**Directions:** Pictures aside, output each record exactly.

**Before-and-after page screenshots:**
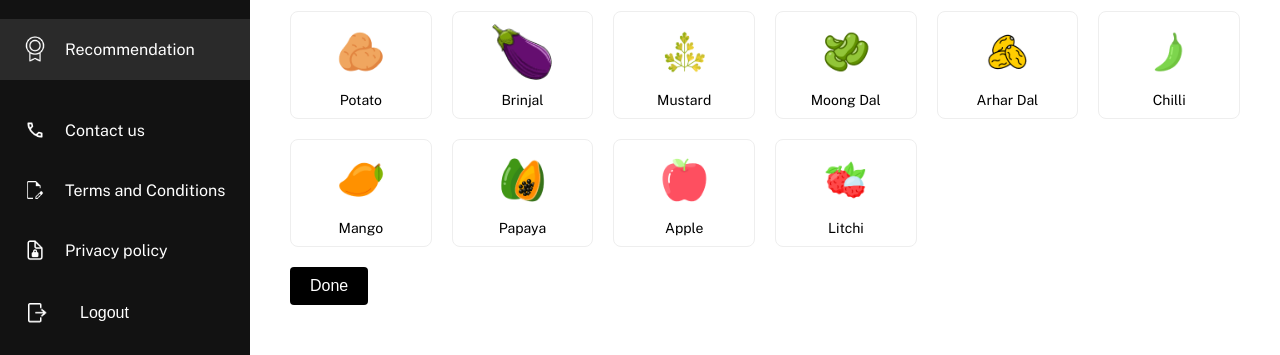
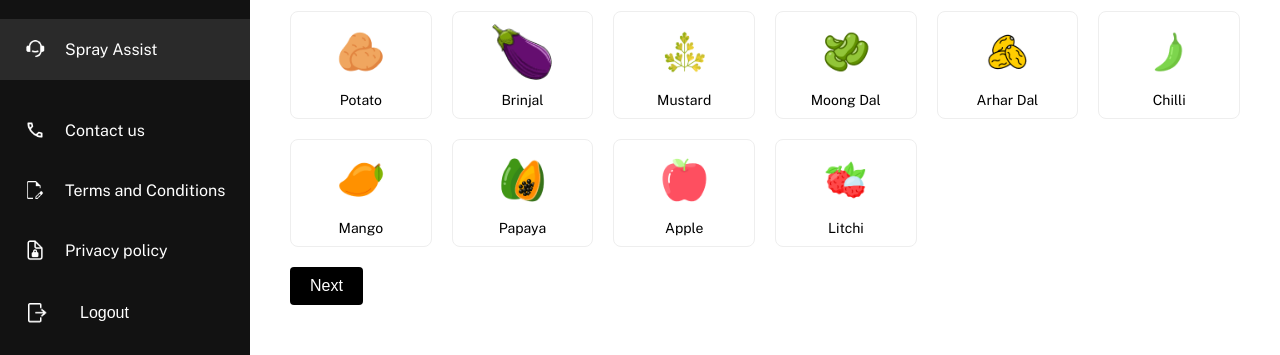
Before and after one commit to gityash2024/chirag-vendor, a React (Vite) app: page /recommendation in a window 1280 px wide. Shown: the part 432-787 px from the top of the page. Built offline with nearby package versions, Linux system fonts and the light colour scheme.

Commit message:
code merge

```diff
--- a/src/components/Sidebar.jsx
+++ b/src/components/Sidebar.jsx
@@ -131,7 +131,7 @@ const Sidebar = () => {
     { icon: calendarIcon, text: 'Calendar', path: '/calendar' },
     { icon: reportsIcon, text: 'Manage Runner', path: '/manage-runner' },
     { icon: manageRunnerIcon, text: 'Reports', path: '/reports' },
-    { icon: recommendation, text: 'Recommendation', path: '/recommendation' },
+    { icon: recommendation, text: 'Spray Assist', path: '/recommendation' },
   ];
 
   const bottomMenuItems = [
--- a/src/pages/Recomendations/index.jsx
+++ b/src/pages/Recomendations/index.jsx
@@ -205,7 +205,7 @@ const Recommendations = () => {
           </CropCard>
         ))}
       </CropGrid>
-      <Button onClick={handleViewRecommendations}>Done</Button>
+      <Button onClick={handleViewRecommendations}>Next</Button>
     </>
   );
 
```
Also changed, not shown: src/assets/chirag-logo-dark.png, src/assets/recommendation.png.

**Your response:**
Before and after one commit to gityash2024/chirag-vendor, a React (Vite) app: page /recommendation in a window 1280 px wide. Shown: the part 432-787 px from the top of the page. Built offline with nearby package versions, Linux system fonts and the light colour scheme.

Commit message:
code merge

```diff
--- a/src/components/Sidebar.jsx
+++ b/src/components/Sidebar.jsx
@@ -131,7 +131,7 @@ const Sidebar = () => {
     { icon: calendarIcon, text: 'Calendar', path: '/calendar' },
     { icon: reportsIcon, text: 'Manage Runner', path: '/manage-runner' },
     { icon: manageRunnerIcon, text: 'Reports', path: '/reports' },
-    { icon: recommendation, text: 'Recommendation', path: '/recommendation' },
+    { icon: recommendation, text: 'Spray Assist', path: '/recommendation' },
   ];
 
   const bottomMenuItems = [
--- a/src/pages/Recomendations/index.jsx
+++ b/src/pages/Recomendations/index.jsx
@@ -205,7 +205,7 @@ const Recommendations = () => {
           </CropCard>
         ))}
       </CropGrid>
-      <Button onClick={handleViewRecommendations}>Done</Button>
+      <Button onClick={handleViewRecommendations}>Next</Button>
     </>
   );
 
```
Also changed, not shown: src/assets/chirag-logo-dark.png, src/assets/recommendation.png.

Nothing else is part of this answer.